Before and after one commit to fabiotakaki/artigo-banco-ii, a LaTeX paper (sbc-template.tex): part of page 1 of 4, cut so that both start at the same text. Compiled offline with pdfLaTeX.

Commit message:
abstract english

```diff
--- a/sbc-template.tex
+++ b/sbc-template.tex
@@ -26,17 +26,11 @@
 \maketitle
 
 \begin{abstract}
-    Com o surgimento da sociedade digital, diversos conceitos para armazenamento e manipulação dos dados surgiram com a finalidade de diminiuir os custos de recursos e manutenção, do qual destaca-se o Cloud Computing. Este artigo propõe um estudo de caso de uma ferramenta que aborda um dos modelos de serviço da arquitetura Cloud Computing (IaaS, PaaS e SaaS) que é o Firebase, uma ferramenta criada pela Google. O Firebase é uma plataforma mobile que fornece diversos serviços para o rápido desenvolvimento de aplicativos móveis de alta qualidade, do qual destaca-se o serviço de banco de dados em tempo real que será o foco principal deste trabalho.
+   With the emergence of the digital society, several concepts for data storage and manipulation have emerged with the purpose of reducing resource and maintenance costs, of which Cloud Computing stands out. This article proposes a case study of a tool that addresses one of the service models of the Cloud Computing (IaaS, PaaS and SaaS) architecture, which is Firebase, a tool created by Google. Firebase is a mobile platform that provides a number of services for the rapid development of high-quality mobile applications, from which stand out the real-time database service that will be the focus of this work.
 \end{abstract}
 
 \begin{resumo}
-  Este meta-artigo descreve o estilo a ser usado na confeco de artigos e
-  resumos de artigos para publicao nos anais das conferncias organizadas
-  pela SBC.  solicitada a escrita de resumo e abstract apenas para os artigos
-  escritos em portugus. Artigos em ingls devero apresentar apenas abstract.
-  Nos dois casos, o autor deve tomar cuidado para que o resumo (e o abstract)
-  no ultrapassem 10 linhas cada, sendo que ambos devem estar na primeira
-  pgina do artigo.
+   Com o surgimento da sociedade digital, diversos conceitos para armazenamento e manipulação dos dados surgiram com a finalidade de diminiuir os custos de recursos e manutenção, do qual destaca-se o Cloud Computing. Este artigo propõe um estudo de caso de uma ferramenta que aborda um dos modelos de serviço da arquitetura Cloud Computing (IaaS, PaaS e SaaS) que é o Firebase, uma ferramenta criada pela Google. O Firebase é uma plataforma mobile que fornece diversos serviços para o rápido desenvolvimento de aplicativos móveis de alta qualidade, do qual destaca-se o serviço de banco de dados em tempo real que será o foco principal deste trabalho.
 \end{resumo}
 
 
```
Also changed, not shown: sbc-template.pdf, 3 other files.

..............................

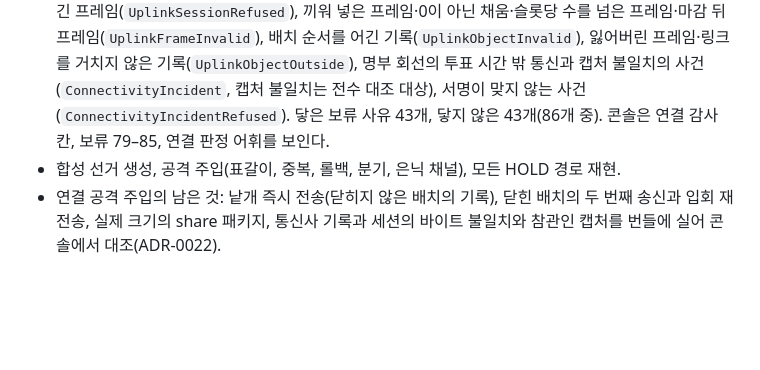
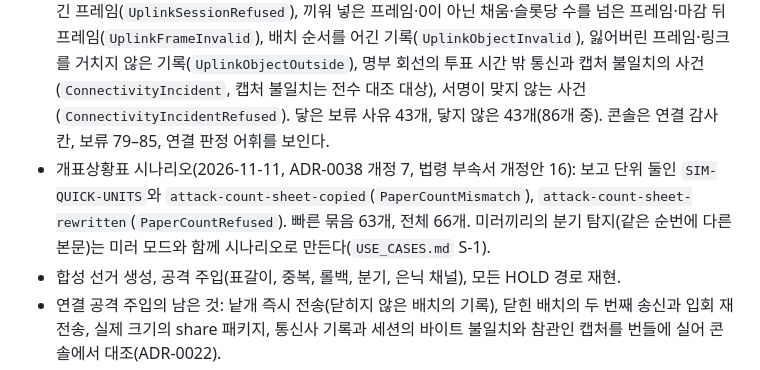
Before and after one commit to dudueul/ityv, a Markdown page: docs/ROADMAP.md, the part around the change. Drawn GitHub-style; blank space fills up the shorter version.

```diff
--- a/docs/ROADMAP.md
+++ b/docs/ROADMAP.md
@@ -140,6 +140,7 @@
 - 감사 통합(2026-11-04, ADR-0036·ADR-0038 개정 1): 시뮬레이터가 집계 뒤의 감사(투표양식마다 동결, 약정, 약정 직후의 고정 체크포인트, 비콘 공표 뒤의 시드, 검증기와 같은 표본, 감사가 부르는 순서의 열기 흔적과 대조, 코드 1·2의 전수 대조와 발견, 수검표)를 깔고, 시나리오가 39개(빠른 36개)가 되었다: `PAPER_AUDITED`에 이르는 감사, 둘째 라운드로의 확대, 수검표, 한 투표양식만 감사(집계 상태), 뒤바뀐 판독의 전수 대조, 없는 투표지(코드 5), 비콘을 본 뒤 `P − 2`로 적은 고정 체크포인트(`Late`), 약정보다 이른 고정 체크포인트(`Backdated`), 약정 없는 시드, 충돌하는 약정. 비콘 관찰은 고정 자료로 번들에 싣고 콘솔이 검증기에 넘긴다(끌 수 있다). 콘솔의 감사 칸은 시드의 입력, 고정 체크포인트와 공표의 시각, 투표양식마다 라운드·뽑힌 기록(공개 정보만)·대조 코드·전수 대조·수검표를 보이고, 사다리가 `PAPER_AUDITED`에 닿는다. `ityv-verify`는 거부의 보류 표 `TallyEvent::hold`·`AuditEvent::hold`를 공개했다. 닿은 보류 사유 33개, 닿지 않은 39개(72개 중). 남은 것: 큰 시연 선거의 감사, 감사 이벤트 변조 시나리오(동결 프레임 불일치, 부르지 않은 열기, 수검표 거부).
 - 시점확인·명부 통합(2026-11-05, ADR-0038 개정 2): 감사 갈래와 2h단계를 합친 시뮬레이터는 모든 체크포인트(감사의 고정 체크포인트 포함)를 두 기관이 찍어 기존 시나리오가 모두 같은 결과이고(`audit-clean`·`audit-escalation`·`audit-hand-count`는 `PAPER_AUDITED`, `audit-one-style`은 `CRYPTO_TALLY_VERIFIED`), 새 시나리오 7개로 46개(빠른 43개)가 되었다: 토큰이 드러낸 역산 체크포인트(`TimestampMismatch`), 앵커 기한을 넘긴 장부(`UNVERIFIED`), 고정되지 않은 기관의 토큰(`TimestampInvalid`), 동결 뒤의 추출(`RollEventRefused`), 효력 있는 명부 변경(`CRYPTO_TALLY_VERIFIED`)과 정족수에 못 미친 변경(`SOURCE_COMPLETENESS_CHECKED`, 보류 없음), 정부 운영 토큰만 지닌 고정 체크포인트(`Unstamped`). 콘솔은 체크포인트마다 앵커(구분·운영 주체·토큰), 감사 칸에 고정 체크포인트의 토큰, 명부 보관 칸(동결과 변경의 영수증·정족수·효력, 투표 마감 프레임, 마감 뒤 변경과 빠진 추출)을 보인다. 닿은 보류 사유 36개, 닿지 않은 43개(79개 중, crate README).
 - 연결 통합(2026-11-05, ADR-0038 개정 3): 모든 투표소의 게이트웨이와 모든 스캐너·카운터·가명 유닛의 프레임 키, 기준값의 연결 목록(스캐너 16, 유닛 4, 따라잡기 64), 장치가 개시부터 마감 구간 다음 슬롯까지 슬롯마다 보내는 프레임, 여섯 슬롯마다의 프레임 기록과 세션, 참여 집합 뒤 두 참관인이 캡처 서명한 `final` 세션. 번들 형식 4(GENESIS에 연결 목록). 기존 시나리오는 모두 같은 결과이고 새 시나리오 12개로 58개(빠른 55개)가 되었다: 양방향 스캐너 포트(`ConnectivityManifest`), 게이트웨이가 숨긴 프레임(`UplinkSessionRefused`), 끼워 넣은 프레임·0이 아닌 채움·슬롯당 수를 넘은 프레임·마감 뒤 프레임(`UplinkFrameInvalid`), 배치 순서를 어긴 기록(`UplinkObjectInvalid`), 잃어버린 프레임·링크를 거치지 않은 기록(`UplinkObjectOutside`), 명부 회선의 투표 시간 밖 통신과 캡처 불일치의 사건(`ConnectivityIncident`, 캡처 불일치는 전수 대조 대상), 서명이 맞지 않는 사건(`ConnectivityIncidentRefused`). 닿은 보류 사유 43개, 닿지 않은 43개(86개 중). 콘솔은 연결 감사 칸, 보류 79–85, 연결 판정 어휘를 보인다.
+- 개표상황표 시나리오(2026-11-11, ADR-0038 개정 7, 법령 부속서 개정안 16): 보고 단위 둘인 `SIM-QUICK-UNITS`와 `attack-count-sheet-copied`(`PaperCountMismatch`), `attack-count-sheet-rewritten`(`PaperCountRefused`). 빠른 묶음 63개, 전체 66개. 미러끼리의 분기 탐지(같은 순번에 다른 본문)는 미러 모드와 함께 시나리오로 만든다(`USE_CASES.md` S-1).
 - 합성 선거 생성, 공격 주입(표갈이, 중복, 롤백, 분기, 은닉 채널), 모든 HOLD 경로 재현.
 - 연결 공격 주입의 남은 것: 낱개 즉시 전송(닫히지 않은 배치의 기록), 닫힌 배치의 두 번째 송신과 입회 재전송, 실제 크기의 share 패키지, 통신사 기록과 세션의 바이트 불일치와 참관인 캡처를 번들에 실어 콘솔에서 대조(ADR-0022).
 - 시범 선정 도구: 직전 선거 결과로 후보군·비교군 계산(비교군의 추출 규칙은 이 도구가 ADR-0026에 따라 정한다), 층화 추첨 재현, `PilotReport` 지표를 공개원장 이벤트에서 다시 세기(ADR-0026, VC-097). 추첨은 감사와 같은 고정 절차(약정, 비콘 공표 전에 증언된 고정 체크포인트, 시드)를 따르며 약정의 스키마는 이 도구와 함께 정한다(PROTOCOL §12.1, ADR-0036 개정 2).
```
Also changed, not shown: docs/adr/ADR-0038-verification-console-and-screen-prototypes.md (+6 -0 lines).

..............................

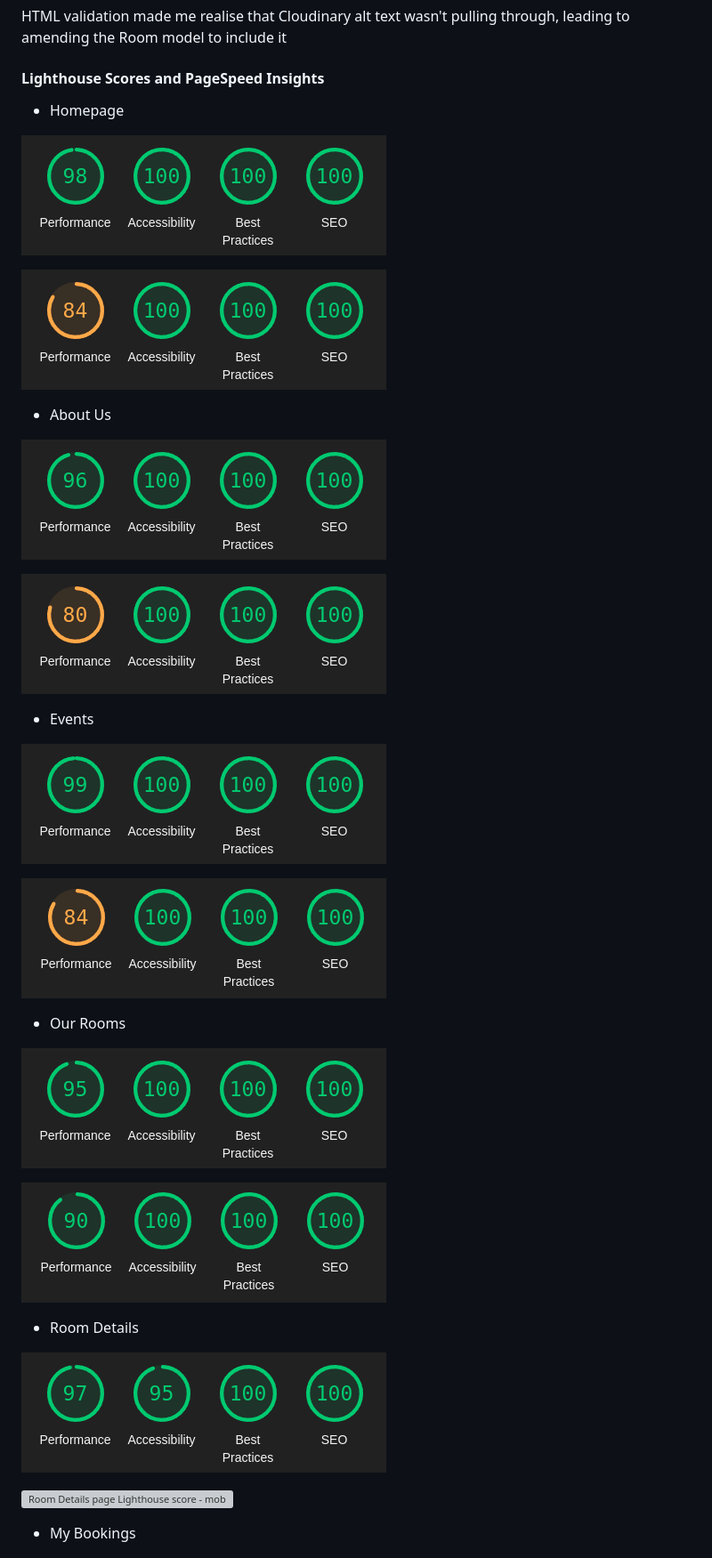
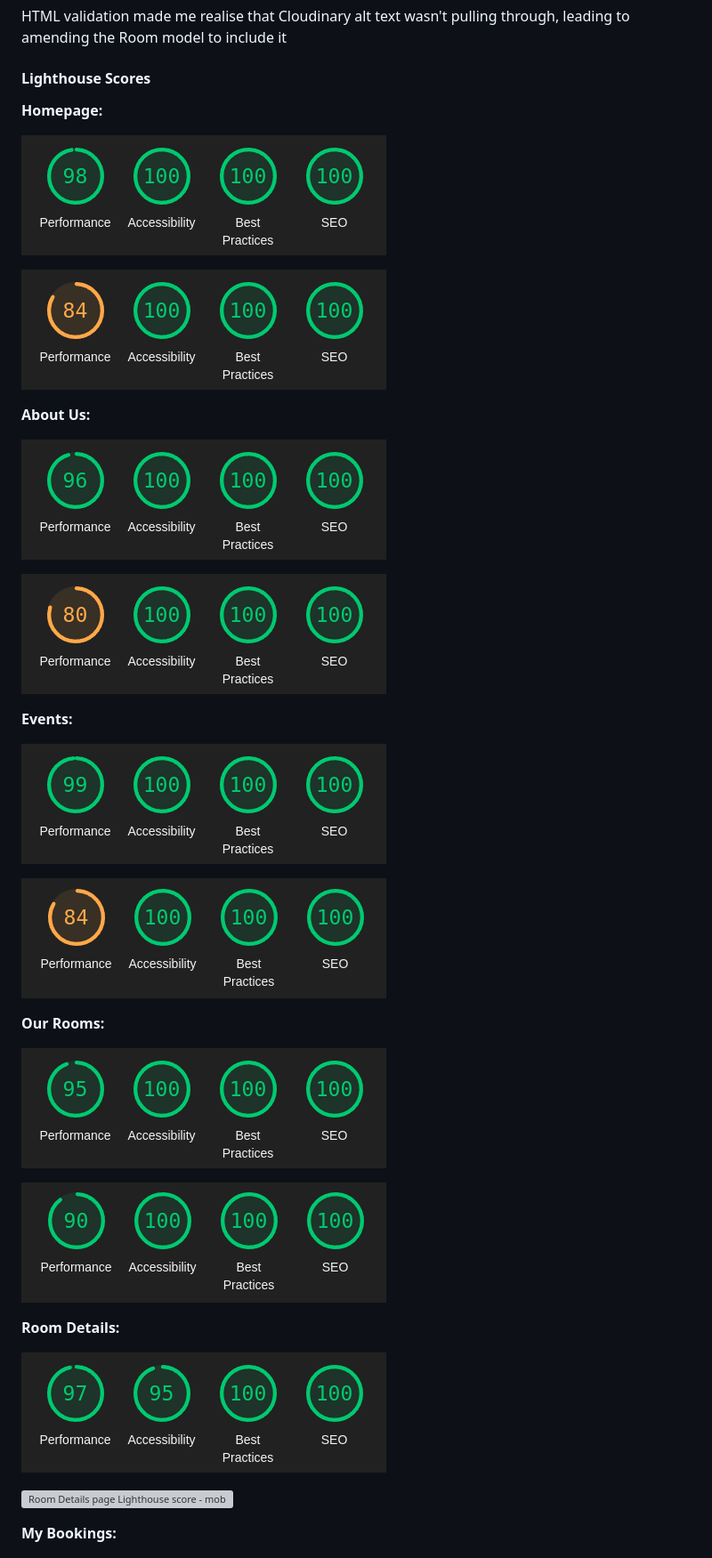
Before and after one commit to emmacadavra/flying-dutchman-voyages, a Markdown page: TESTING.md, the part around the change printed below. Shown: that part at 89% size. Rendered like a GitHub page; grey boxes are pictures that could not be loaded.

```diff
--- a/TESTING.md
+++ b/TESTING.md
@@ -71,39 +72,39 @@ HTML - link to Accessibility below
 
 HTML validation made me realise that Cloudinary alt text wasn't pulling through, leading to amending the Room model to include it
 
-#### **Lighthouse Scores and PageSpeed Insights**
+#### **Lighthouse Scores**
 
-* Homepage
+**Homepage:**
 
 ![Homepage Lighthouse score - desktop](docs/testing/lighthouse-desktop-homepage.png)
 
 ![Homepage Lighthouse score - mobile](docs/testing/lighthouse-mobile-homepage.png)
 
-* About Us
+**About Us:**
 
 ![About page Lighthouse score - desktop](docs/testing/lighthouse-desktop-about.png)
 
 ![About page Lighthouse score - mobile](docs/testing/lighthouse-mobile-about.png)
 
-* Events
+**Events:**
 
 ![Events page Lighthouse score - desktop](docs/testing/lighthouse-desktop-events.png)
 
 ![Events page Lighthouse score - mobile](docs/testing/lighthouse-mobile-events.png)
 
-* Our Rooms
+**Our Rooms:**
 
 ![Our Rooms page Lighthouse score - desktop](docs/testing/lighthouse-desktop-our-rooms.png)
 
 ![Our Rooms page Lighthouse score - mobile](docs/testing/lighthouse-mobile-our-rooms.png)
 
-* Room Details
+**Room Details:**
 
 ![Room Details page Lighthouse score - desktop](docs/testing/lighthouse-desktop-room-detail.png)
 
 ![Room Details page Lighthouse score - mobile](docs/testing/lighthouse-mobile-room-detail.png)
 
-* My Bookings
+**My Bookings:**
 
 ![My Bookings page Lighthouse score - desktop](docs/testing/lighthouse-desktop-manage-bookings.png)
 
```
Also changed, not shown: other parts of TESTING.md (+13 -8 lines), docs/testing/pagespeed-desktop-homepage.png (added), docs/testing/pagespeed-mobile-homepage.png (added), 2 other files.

..............................

Each line above with the string "GitHub" should be reported in full.

Before and after one commit to dudueul/ityv, a Markdown page: docs/ROADMAP.md, the part around the change. Drawn GitHub-style; blank space fills up the shorter version.
Before and after one commit to emmacadavra/flying-dutchman-voyages, a Markdown page: TESTING.md, the part around the change printed below. Shown: that part at 89% size. Rendered like a GitHub page; grey boxes are pictures that could not be loaded.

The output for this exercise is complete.